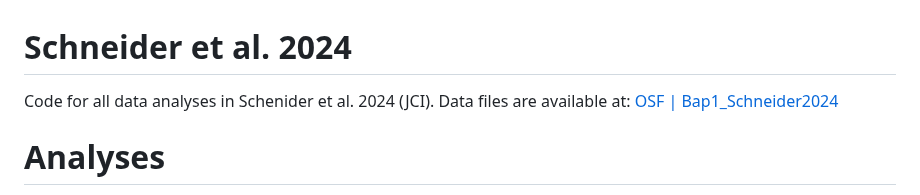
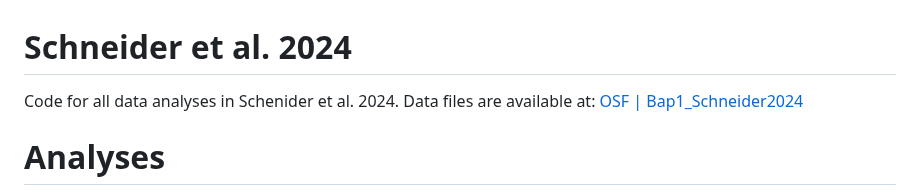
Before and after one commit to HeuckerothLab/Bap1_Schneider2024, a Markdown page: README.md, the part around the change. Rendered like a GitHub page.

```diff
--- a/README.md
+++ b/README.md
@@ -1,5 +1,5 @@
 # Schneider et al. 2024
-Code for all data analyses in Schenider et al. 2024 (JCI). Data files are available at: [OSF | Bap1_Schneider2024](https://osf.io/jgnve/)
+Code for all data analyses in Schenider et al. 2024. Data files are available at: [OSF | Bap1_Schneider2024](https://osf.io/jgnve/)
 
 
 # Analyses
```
- - -
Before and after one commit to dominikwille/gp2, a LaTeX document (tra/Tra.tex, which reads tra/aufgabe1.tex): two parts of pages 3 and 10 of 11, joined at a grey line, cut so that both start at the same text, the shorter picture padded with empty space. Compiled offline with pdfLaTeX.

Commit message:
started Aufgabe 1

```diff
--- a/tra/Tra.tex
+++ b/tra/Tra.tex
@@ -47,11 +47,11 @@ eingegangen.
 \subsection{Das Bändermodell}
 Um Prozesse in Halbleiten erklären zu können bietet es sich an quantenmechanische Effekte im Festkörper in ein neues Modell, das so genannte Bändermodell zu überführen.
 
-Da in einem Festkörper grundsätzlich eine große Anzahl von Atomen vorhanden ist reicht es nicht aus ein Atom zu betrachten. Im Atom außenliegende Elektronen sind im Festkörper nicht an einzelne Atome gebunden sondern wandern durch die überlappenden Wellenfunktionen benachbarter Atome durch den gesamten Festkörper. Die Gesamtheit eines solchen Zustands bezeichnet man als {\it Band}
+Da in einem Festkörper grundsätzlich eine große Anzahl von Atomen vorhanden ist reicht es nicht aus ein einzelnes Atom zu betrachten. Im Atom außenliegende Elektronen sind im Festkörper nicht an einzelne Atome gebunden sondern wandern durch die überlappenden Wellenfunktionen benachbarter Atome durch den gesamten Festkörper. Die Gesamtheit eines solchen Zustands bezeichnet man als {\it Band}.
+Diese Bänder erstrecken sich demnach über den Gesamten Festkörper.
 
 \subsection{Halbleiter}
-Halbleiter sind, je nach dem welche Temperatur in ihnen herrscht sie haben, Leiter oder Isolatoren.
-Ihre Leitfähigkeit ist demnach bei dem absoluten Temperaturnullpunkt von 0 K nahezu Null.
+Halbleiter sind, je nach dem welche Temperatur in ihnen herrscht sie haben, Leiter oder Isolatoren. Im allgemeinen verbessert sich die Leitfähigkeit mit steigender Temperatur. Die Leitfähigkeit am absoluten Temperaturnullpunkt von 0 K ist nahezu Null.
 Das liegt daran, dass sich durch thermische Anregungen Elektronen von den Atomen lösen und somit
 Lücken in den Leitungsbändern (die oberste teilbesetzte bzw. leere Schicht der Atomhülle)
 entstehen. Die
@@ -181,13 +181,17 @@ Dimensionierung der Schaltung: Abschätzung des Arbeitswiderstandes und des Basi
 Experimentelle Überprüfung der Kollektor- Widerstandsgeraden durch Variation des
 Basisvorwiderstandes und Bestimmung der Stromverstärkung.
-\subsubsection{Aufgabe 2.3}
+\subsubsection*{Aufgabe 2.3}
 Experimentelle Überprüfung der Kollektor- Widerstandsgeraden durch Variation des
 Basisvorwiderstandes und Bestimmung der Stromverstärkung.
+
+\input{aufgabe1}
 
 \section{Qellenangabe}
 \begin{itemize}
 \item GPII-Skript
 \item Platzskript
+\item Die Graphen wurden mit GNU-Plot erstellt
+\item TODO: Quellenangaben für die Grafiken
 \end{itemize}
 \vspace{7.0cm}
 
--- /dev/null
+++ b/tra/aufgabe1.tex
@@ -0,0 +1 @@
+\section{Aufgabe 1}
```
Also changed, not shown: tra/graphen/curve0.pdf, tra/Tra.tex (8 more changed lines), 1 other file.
- - -
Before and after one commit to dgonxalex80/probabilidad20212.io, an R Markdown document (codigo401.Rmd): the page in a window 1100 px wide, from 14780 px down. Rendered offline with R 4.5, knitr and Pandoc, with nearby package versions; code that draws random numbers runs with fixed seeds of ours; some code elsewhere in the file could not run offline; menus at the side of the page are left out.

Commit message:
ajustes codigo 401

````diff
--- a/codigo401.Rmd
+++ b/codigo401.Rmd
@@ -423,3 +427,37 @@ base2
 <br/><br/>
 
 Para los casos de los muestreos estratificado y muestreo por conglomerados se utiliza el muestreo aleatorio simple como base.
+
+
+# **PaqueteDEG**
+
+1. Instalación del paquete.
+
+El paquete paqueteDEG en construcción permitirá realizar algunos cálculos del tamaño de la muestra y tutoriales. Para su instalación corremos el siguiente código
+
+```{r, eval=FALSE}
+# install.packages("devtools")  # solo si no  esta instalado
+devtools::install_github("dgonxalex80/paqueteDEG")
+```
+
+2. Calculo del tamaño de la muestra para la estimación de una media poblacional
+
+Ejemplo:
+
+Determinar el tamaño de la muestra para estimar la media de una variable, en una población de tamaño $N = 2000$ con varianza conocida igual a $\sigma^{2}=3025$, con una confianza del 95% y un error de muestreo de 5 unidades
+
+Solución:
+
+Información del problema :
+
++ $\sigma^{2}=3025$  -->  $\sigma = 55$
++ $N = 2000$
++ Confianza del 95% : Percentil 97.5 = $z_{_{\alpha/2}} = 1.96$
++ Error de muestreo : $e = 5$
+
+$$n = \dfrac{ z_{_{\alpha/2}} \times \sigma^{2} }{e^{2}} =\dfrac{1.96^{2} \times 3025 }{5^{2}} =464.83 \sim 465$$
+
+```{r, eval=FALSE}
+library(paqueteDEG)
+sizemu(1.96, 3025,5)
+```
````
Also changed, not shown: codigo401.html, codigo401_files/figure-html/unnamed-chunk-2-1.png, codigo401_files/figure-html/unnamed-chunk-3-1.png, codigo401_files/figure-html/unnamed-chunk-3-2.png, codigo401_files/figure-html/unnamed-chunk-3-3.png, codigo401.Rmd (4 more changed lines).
- - -
Report each line of the listing above that uses the word "Festkörper".

 Um Prozesse in Halbleiten erklären zu können bietet es sich an quantenmechanische Effekte im Festkörper in ein neues Modell, das so genannte Bändermodell zu überführen.
-Da in einem Festkörper grundsätzlich eine große Anzahl von Atomen vorhanden ist reicht es nicht aus ein Atom zu betrachten. Im Atom außenliegende Elektronen sind im Festkörper nicht an einzelne Atome gebunden sondern wandern durch die überlappenden Wellenfunktionen benachbarter Atome durch den gesamten Festkörper. Die Gesamtheit eines solchen Zustands bezeichnet man als {\it Band}
+Da in einem Festkörper grundsätzlich eine große Anzahl von Atomen vorhanden ist reicht es nicht aus ein einzelnes Atom zu betrachten. Im Atom außenliegende Elektronen sind im Festkörper nicht an einzelne Atome gebunden sondern wandern durch die überlappenden Wellenfunktionen benachbarter Atome durch den gesamten Festkörper. Die Gesamtheit eines solchen Zustands bezeichnet man als {\it Band}.
+Diese Bänder erstrecken sich demnach über den Gesamten Festkörper.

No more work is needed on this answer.